Philippine church and environmental groups have renewed calls to divest from dirty energy by launching the “Withdraw from Coal” campaign in Manila on Jan. 29.
The groups called on Philippine banking institutions “to cut off the funds” that go to coal developers and other dirty energy projects.
Bishop Gerardo Alminaza of San Carlos said the campaign is a “challenge to those banks” funding coal projects “to be bringers of hope instead of destruction.”
“Generations yet to come need not suffer coal’s deadly impacts, and these banks can and must take the lead to make sure of this by divesting from coal,” said the prelate.
He said financial institutions should instead start investing in the future of Filipinos by advancing clean and sustainable energy.
The Center for Energy, Ecology, and Development has identified 13 local Philippine banks that invested at least US$6.3 billion from 2017 to 2019 in coal projects.
Gerry Arances, executive director of the center, called on depositors to demand that their banks invest in clean and renewable energy.
“As depositors, we have the right to demand [how and where] these financial institutions use our money,” said Arances.
He said the public should put pressure on the financial institutions not to fund new coal projects, “which are high risk investments.”
In 2019, the Global Coal Exit List reported that the Philippines has the third biggest coal capacity in the pipeline at 12.014 gigawatts of new coal power.
The Philippines has 27 existing coal-fired power plants and 29 proposed new coal projects in the pipeline.
Catholic institutions worldwide have started to divest from dirty energy since the global movement against the climate crisis was initiated in 2015, following the release of Pope Francis’ encyclical Laudato Si.
“The ‘Withdraw from Coal’ campaign is not new, but we need to reiterate our stand and speak louder against investing in dirty energy,” said John Din, Philippine coordinator of the Global Catholic Climate Movement.
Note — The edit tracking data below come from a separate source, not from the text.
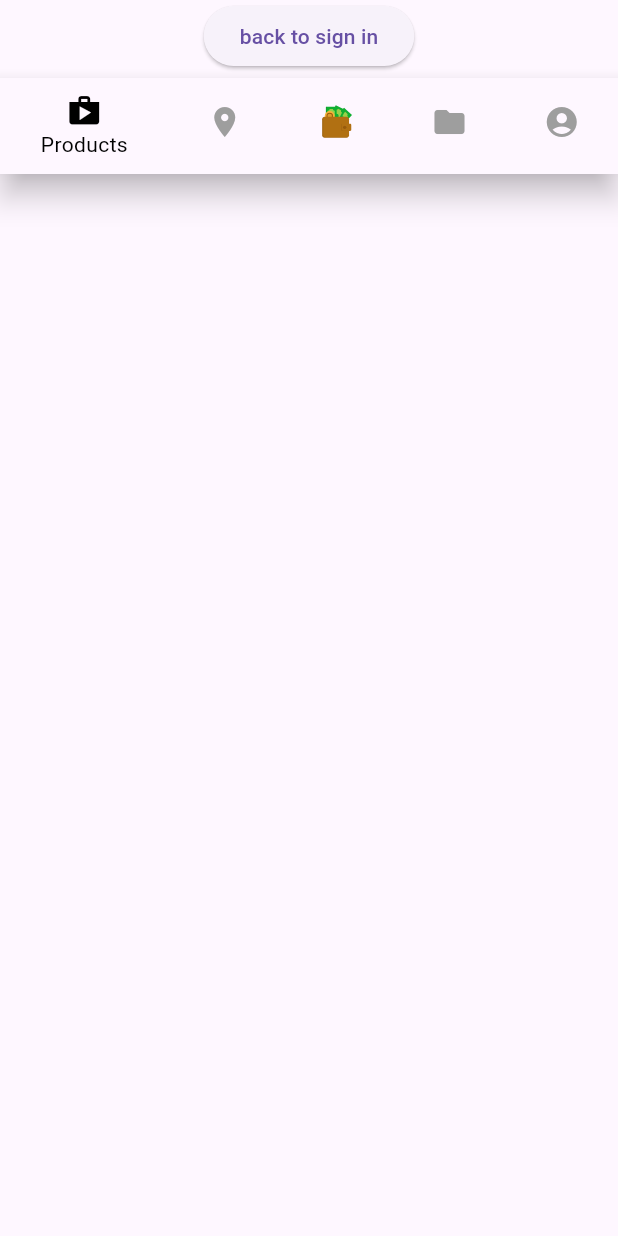
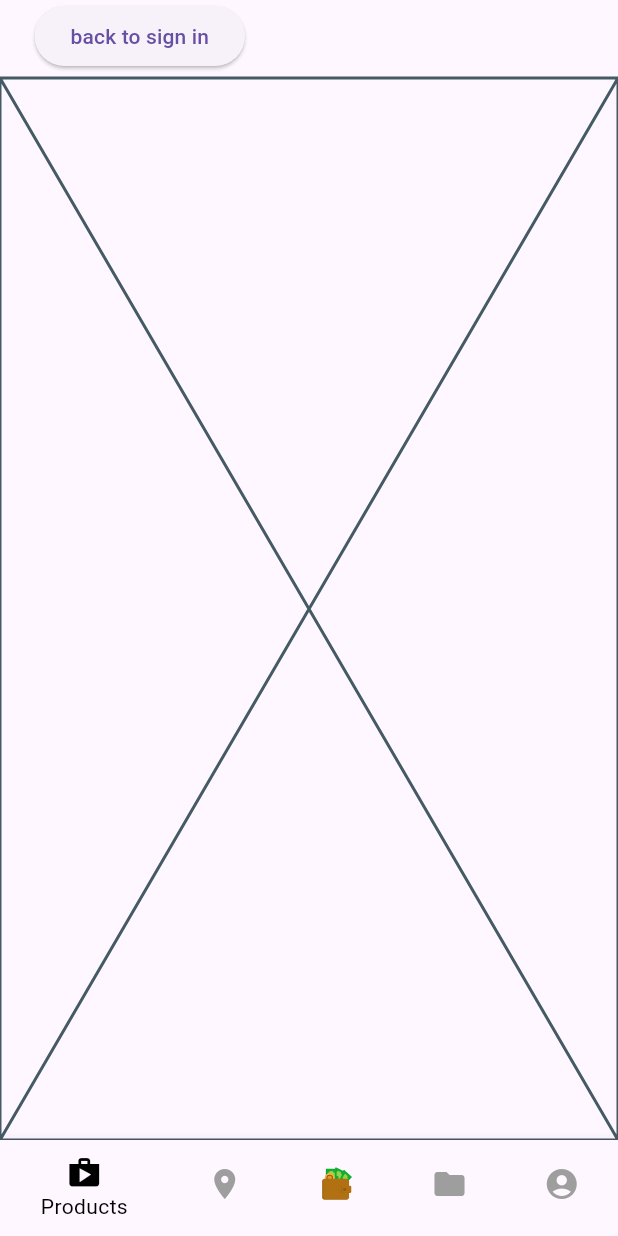
Before and after one commit to save-some/save-some, a Flutter app: the screen it shows once a user with an empty profile is signed in, on a phone screen of 412 x 824 dp. Run offline on Flutter 3.47's test engine with Material 3 defaults, Android fonts, the phone set to English and light mode, and no system bars; our stand-ins replace flutter_dotenv, flutter_svg, supabase_flutter; missing offline and left inert: mapbox_maps_flutter; accounts and stored records are empty.

Commit message:
fixed issue with the home screen recursively rendering into the scene

```diff
--- a/frontend/save-some-ui/lib/screens/home.dart
+++ b/frontend/save-some-ui/lib/screens/home.dart
@@ -9,16 +9,22 @@ import 'package:save_some_ui/screens/maps.dart';
 
 // import 'package:save_some_ui/forms/signin.dart';
 
+
+// New dedicated widget for the home tab's content
+class HomeContent extends StatelessWidget {
+  const HomeContent({super.key});
+
+  @override
+  Widget build(BuildContext context) {
+    return const Center(
+      child: Text('Home'), // replace with your actual home content
+    );
+  }
+}
+
+
 class HomeScreen extends StatefulWidget {
   const HomeScreen({super.key});
-
-  static const List<Widget> _pages = <Widget>[
-    ProductScreen(),
-    MapsScreen(),
-    HomeScreen(),
-    HistoryScreen(),
-    AccountScreen(),
-  ];
 
   @override
   State<HomeScreen> createState() => _HomeScreenState();
@@ -28,16 +34,27 @@ class _HomeScreenState extends State<HomeScreen> {
   int _selectedIndex = 0;
 
   void onItemTapped(int idx) {
+    if (idx == _selectedIndex) return;
     setState(() {
       _selectedIndex = idx;
     });
   }
+
+  static const List<Widget> _pages = <Widget>[
+    ProductScreen(),
+    MapsScreen(),
+    HomeContent(),
+    HistoryScreen(),
+    AccountScreen(),
+  ];
 
   @override
   Widget build(BuildContext context) {
     return Scaffold(
       body: Center(
         child: Column(
+          children: [
+            Row(
               children: [
                 Padding(
                   padding: const EdgeInsets.fromLTRB(23, 0, 23, 4),
@@ -48,22 +65,23 @@ class _HomeScreenState extends State<HomeScreen> {
                     child: const Text('back to sign in'),
                   ),
                 ),
-            BottomNavigationBar(
+              ],
+            ),
+
+            Expanded(child: Center(child: _pages.elementAt(_selectedIndex))),
+          ],
+        ),
+      ),
+      bottomNavigationBar: BottomNavigationBar(
         unselectedItemColor: Colors.grey,
         selectedItemColor: Colors.black,
         currentIndex: _selectedIndex,
         backgroundColor: Colors.black,
         onTap: onItemTapped,
         items: [
-                BottomNavigationBarItem(
-                  icon: Icon(Icons.shop),
-                  label: 'Products',
-                ),
+          BottomNavigationBarItem(icon: Icon(Icons.shop), label: 'Products'),
 
-                BottomNavigationBarItem(
-                  icon: Icon(Icons.location_on),
-                  label: 'Maps',
-                ),
+          BottomNavigationBarItem(icon: Icon(Icons.location_on), label: 'Maps'),
 
           BottomNavigationBarItem(
             icon: SvgPicture.asset(
@@ -79,19 +97,13 @@ class _HomeScreenState extends State<HomeScreen> {
             label: 'Home',
           ),
 
-                BottomNavigationBarItem(
-                  icon: Icon(Icons.folder),
-                  label: 'History',
-                ),
+          BottomNavigationBarItem(icon: Icon(Icons.folder), label: 'History'),
           BottomNavigationBarItem(
             icon: Icon(Icons.account_circle),
             label: 'Account',
           ),
         ],
       ),
-          ],
-        ),
-      ),
     );
   }
 }
```
Lines whose indentation alone changed are shown as unchanged.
He said that as of last year, at least 150 Catholic and religious institutions have answered the call to divest.